__Web page revision data__.
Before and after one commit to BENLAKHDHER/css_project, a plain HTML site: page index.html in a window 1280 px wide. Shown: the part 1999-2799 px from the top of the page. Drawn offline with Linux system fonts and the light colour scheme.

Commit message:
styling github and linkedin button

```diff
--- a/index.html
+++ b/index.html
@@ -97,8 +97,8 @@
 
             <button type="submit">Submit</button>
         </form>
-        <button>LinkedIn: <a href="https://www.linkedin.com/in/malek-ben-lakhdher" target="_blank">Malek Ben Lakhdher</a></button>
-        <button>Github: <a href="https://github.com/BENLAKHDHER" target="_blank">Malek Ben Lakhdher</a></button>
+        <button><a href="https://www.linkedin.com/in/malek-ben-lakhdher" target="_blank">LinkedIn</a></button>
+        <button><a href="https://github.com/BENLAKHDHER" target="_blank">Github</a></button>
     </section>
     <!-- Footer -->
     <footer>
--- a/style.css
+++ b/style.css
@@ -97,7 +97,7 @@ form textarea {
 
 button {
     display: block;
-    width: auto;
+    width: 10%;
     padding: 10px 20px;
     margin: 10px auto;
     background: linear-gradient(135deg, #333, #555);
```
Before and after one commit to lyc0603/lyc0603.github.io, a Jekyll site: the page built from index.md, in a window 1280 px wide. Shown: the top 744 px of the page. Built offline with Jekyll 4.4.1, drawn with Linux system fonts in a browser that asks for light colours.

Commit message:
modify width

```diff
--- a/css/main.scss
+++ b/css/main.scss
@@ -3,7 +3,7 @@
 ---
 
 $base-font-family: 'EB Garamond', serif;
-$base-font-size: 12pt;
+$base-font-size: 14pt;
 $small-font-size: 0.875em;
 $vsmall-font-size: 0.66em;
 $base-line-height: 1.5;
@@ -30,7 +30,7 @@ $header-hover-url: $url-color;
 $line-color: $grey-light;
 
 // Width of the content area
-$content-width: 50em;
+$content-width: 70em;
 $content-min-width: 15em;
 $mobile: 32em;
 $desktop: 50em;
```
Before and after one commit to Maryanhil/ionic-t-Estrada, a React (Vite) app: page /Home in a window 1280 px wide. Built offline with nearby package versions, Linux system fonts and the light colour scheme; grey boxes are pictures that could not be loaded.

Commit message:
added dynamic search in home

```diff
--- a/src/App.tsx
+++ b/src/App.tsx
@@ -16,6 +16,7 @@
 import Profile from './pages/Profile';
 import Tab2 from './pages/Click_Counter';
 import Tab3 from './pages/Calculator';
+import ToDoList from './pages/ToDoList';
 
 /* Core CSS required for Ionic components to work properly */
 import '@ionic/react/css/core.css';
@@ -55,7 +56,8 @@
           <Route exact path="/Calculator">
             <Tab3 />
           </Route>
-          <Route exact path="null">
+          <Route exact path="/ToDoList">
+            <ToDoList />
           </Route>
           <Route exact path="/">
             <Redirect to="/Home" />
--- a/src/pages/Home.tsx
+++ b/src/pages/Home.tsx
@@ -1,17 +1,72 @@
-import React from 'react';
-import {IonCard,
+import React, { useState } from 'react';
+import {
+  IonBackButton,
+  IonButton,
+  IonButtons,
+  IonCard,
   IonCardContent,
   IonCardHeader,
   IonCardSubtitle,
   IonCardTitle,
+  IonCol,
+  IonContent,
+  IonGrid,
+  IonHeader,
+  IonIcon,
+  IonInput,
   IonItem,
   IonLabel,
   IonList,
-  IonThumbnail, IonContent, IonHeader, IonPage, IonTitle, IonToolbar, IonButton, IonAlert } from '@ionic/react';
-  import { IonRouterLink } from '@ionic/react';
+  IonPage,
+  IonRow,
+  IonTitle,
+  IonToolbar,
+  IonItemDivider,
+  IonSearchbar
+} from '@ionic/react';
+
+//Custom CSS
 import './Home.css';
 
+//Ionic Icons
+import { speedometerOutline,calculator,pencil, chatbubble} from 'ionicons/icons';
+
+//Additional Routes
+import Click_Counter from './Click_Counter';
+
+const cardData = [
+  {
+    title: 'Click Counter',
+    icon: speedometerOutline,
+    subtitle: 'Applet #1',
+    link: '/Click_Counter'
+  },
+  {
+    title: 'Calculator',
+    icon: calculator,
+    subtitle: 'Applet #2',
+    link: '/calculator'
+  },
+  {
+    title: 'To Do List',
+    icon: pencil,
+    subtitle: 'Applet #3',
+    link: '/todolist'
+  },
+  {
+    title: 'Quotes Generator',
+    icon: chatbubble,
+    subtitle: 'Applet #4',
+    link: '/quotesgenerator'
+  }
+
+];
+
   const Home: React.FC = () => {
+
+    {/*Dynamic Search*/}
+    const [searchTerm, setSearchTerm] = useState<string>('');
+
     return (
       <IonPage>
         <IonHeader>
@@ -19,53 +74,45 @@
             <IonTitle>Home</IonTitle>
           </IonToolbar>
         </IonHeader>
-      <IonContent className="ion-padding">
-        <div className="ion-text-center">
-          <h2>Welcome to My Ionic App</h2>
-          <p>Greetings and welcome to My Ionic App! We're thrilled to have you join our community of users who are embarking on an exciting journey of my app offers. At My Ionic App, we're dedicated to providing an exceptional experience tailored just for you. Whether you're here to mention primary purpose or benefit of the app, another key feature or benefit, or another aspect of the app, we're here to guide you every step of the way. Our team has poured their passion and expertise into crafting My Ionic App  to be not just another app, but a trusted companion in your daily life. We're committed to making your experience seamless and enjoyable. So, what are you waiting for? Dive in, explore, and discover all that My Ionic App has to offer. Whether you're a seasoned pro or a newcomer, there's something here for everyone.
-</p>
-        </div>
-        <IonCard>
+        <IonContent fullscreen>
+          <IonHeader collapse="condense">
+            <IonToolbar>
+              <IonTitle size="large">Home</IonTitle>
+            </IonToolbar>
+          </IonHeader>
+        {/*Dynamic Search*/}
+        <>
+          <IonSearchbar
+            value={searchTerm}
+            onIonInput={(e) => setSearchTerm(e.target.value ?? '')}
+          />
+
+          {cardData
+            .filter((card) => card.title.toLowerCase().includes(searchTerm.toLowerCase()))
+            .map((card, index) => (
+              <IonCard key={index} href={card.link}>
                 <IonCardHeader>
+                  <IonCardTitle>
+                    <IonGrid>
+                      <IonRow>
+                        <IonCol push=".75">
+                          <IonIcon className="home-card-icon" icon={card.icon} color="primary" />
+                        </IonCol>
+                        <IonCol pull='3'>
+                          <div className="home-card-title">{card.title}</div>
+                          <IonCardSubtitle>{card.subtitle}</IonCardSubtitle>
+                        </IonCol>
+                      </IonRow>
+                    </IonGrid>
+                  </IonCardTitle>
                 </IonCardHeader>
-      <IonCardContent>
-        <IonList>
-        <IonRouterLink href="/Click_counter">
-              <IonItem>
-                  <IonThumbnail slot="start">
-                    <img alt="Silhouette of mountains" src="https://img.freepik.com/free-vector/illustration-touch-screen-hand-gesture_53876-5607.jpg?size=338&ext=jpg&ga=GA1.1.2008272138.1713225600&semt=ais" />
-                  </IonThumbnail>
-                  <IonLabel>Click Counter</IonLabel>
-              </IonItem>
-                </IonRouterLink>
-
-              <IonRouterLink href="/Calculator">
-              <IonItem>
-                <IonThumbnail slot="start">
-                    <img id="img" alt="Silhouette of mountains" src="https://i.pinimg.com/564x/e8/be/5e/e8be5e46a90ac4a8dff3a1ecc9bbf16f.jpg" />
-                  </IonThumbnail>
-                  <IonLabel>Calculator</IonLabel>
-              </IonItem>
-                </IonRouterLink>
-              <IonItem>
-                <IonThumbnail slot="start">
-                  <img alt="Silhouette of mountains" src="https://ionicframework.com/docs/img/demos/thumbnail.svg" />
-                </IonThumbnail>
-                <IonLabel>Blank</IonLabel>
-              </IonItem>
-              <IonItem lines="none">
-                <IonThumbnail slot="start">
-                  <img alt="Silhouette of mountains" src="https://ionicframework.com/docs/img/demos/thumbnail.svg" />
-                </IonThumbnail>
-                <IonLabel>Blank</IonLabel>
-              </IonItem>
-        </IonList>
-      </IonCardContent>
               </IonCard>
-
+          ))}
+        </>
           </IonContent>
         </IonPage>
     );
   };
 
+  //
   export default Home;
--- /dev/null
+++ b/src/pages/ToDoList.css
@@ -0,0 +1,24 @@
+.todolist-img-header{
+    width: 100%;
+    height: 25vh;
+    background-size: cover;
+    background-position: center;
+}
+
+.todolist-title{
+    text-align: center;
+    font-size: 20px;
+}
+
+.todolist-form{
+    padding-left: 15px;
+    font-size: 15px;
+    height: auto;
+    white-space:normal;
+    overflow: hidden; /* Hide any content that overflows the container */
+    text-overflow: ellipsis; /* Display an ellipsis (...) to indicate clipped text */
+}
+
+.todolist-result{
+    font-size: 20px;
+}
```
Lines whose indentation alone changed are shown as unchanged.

__Work instruction__.
Filter the entries above down to the lines that hold the word "target", and copy those lines.

__Answer box__.
-        <button>LinkedIn: <a href="https://www.linkedin.com/in/malek-ben-lakhdher" target="_blank">Malek Ben Lakhdher</a></button>
-        <button>Github: <a href="https://github.com/BENLAKHDHER" target="_blank">Malek Ben Lakhdher</a></button>
+        <button><a href="https://www.linkedin.com/in/malek-ben-lakhdher" target="_blank">LinkedIn</a></button>
+        <button><a href="https://github.com/BENLAKHDHER" target="_blank">Github</a></button>
+            onIonInput={(e) => setSearchTerm(e.target.value ?? '')}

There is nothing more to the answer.